SEE’s biodiversity surveys and ecosystem assessments have been instrumental in the establishment of 14 protected areas and marine parks.

Examples include:

Tanzania's first multi-user marine protected area, the Mafia Island Marine Park (MIMP), was established
   following management recommendations and data from SEE’s surveys. The marine park warden and 
   technical advisor are ex-SEE staff. MIMP is widely hailed as the world’s most successful multi-user marine 
   park and continues to conserve the marine flora and fauna of Mafia Island and the sustainability of local
   livelihoods. Twenty years on, SEE continues to work closely with the MIMP authorities to inform the
   management of the park.
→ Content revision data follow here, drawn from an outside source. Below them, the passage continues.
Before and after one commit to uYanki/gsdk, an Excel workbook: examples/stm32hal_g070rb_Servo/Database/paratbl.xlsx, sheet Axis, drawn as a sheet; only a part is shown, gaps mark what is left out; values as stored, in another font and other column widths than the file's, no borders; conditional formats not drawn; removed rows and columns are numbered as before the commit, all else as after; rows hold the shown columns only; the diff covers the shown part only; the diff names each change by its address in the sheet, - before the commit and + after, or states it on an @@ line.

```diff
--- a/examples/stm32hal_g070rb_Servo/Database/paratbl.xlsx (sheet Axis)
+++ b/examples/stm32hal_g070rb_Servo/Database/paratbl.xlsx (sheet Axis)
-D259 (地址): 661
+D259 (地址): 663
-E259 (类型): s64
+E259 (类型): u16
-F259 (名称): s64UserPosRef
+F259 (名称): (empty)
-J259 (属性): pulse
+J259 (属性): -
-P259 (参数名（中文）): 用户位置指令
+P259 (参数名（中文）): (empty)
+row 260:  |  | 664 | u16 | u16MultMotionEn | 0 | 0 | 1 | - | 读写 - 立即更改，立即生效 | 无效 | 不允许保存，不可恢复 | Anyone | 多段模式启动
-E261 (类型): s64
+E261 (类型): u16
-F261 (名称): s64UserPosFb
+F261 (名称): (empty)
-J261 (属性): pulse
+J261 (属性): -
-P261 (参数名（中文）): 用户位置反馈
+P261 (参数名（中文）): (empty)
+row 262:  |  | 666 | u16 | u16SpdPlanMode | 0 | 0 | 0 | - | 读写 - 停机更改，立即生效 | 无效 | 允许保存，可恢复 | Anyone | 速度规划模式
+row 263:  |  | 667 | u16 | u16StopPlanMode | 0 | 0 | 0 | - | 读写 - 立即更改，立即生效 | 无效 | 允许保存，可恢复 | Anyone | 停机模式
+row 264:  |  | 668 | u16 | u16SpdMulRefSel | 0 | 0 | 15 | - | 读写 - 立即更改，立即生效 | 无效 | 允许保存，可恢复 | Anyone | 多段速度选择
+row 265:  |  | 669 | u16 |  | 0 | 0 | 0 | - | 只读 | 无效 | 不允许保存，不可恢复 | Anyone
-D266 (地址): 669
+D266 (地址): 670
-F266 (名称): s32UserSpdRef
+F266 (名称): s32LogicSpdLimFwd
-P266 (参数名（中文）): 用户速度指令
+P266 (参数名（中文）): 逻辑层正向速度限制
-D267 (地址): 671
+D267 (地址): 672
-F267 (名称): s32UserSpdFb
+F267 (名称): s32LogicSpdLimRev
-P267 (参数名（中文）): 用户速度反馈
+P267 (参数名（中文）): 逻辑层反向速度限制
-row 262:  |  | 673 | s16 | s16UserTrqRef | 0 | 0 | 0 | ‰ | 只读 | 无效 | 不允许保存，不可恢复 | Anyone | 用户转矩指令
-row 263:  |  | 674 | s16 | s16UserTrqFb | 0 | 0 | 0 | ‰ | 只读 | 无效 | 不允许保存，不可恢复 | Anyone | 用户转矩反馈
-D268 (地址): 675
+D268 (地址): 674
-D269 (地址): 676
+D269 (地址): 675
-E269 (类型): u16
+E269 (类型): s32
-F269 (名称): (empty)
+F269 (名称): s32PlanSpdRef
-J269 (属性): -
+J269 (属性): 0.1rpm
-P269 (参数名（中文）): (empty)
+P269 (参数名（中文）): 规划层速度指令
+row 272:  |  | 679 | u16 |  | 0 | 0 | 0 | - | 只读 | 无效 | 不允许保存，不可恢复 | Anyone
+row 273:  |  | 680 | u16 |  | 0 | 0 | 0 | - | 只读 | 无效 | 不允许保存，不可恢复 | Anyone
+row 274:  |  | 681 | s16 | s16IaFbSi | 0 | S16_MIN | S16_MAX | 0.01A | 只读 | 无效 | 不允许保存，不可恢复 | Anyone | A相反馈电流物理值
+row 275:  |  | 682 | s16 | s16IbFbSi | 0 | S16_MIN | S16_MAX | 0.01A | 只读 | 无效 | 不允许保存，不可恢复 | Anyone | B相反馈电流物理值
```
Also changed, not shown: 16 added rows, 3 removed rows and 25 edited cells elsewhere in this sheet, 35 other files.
Mozambique’s Quirimbas National Park, the first national marine park to be designated since Mozambiquan
   independence, was founded using information and recommendations from SEE’s survey work.
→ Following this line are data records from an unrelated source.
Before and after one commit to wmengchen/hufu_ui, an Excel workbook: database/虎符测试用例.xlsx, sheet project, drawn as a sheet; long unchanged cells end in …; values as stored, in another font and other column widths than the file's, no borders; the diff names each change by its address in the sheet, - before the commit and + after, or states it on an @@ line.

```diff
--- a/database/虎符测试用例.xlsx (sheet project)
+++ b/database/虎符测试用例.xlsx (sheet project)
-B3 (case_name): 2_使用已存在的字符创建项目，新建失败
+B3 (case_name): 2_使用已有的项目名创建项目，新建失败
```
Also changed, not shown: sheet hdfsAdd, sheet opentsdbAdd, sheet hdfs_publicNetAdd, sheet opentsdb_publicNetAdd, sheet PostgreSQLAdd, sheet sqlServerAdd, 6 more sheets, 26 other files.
The Southern Mikea region of Madagascar has been gazetted as a protected area based on SEE’s
   comprehensive research into the conservation importance of the area.
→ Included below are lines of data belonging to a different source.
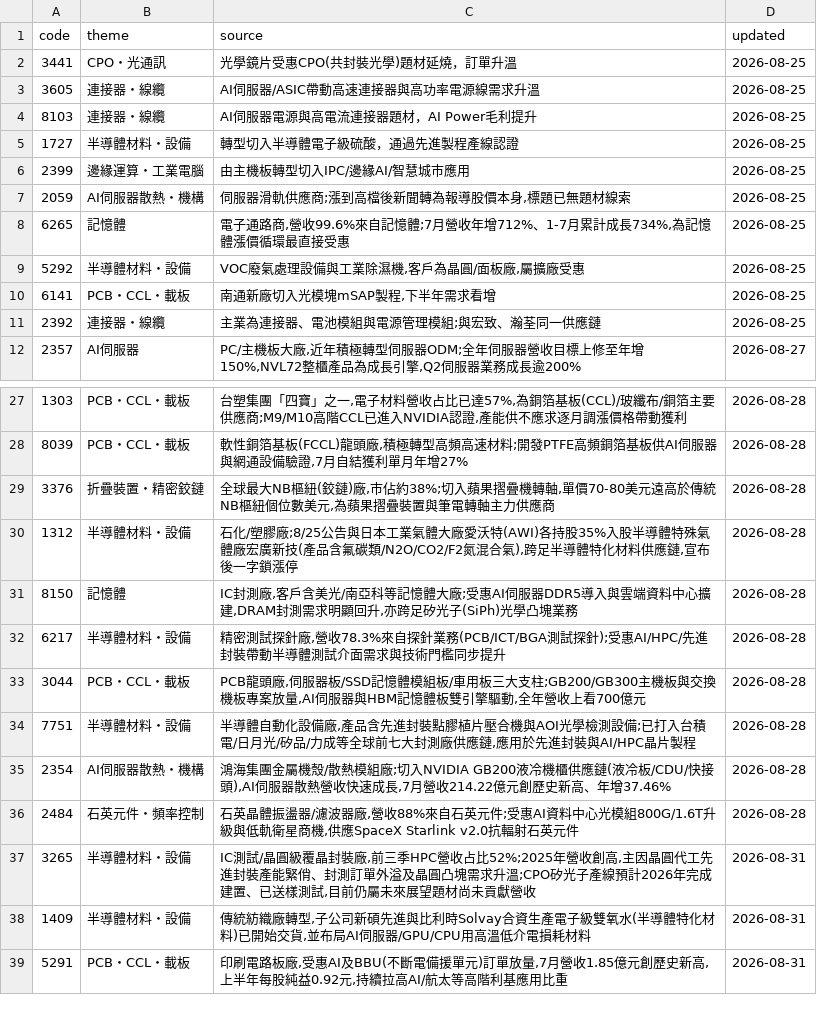
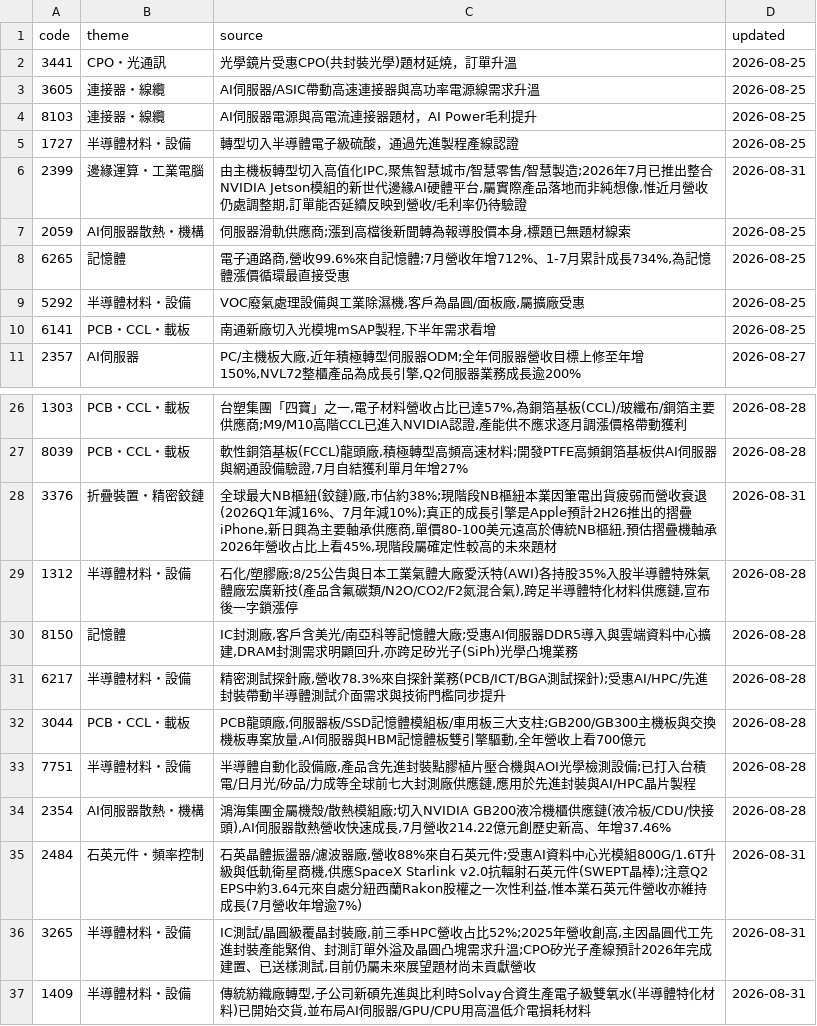
Before and after one commit to wesley314789/tw-momentum, a CSV file: data/theme_overrides.csv, drawn as a sheet; only a part is shown, gaps mark what is left out; the shorter side is filled out with more unchanged rows.

Commit message:
themes: 全面爬文重新核實原有35檔題材,移除正崴(一次性業外利益驅動),補充新日興/希華/映泰佐證

```diff
--- a/data/theme_overrides.csv
+++ b/data/theme_overrides.csv
@@ -5,3 +5,3 @@ code,theme,source,updated
 1727,半導體材料・設備,轉型切入半導體電子級硫酸，通過先進製程產線認證,2026-08-25
-2399,邊緣運算・工業電腦,由主機板轉型切入IPC/邊緣AI/智慧城市應用,2026-08-25
+2399,邊緣運算・工業電腦,"由主機板轉型切入高值化IPC,聚焦智慧城市/智慧零售/智慧製造;2026年7月已推出整合NVIDIA Jetson模組的新世代邊緣AI硬體平台,屬實際產品落地而非純想像,惟近月營收仍處調整期,訂單能否延續反映到營收/毛利率仍待驗證",2026-08-31
 2059,AI伺服器散熱・機構,"伺服器滑軌供應商;漲到高檔後新聞轉為報導股價本身,標題已無題材線索",2026-08-25
@@ -10,3 +10,2 @@ code,theme,source,updated
 6141,PCB・CCL・載板,"南通新廠切入光模塊mSAP製程,下半年需求看增",2026-08-25
-2392,連接器・線纜,主業為連接器、電池模組與電源管理模組;與宏致、瀚荃同一供應鏈,2026-08-25
 2357,AI伺服器,"PC/主機板大廠,近年積極轉型伺服器ODM;全年伺服器營收目標上修至年增150%,NVL72整櫃產品為成長引擎,Q2伺服器業務成長逾200%",2026-08-27
@@ -28,3 +27,3 @@ code,theme,source,updated
 8039,PCB・CCL・載板,"軟性銅箔基板(FCCL)龍頭廠,積極轉型高頻高速材料;開發PTFE高頻銅箔基板供AI伺服器與網通設備驗證,7月自結獲利單月年增27%",2026-08-28
-3376,折疊裝置・精密鉸鏈,"全球最大NB樞紐(鉸鏈)廠,市佔約38%;切入蘋果摺疊機轉軸,單價70-80美元遠高於傳統NB樞紐個位數美元,為蘋果摺疊裝置與筆電轉軸主力供應商",2026-08-28
+3376,折疊裝置・精密鉸鏈,"全球最大NB樞紐(鉸鏈)廠,市佔約38%;現階段NB樞紐本業因筆電出貨疲弱而營收衰退(2026Q1年減16%、7月年減10%);真正的成長引擎是Apple預計2H26推出的摺疊iPhone,新日興為主要軸承供應商,單價80-100美元遠高於傳統NB樞紐,預估摺疊機軸承2026年營收占比上看45%,現階段屬確定性較高的未來題材",2026-08-31
 1312,半導體材料・設備,"石化/塑膠廠;8/25公告與日本工業氣體大廠愛沃特(AWI)各持股35%入股半導體特殊氣體廠宏廣新技(產品含氟碳類/N2O/CO2/F2氮混合氣),跨足半導體特化材料供應鏈,宣布後一字鎖漲停",2026-08-28
@@ -35,3 +34,3 @@ code,theme,source,updated
 2354,AI伺服器散熱・機構,"鴻海集團金屬機殼/散熱模組廠;切入NVIDIA GB200液冷機櫃供應鏈(液冷板/CDU/快接頭),AI伺服器散熱營收快速成長,7月營收214.22億元創歷史新高、年增37.46%",2026-08-28
-2484,石英元件・頻率控制,"石英晶體振盪器/濾波器廠,營收88%來自石英元件;受惠AI資料中心光模組800G/1.6T升級與低軌衛星商機,供應SpaceX Starlink v2.0抗輻射石英元件",2026-08-28
+2484,石英元件・頻率控制,"石英晶體振盪器/濾波器廠,營收88%來自石英元件;受惠AI資料中心光模組800G/1.6T升級與低軌衛星商機,供應SpaceX Starlink v2.0抗輻射石英元件(SWEPT晶棒);注意Q2 EPS中約3.64元來自處分紐西蘭Rakon股權之一次性利益,惟本業石英元件營收亦維持成長(7月營收年增逾7%)",2026-08-31
 3265,半導體材料・設備,"IC測試/晶圓級覆晶封裝廠,前三季HPC營收占比52%;2025年營收創高,主因晶圓代工先進封裝產能緊俏、封測訂單外溢及晶圓凸塊需求升溫;CPO矽光子產線預計2026年完成建置、已送樣測試,目前仍屬未來展望題材尚未貢獻營收",2026-08-31
```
The Montagne de Francais in Madagascar has been incorporated into the Ramena complex of protected
   areas based on SEE’s research in the region.


Over the last 2 decades SEE has:

trained thousands of host-country university students, fisheries and forestry officers, community 
   representatives and teachers;

hosted hundreds of environmental education and awareness-raising workshops, building teacher capacity
   and pupil awareness, and producing education manuals and curricula in various languages;

trained and qualified over 800 volunteers and host-country counterparts in the BTEC Advanced Diploma in
   Tropical Habitat Conservation and BTEC Advanced Certificate in Expedition Management;

established many community-based organisations, including TUMI in Tanzania's Kilombero Valley;

implemented a training programme awarding a tailor made BTEC in Conservation Management for local
   environmental organisations and in-country partners in Nicaragua;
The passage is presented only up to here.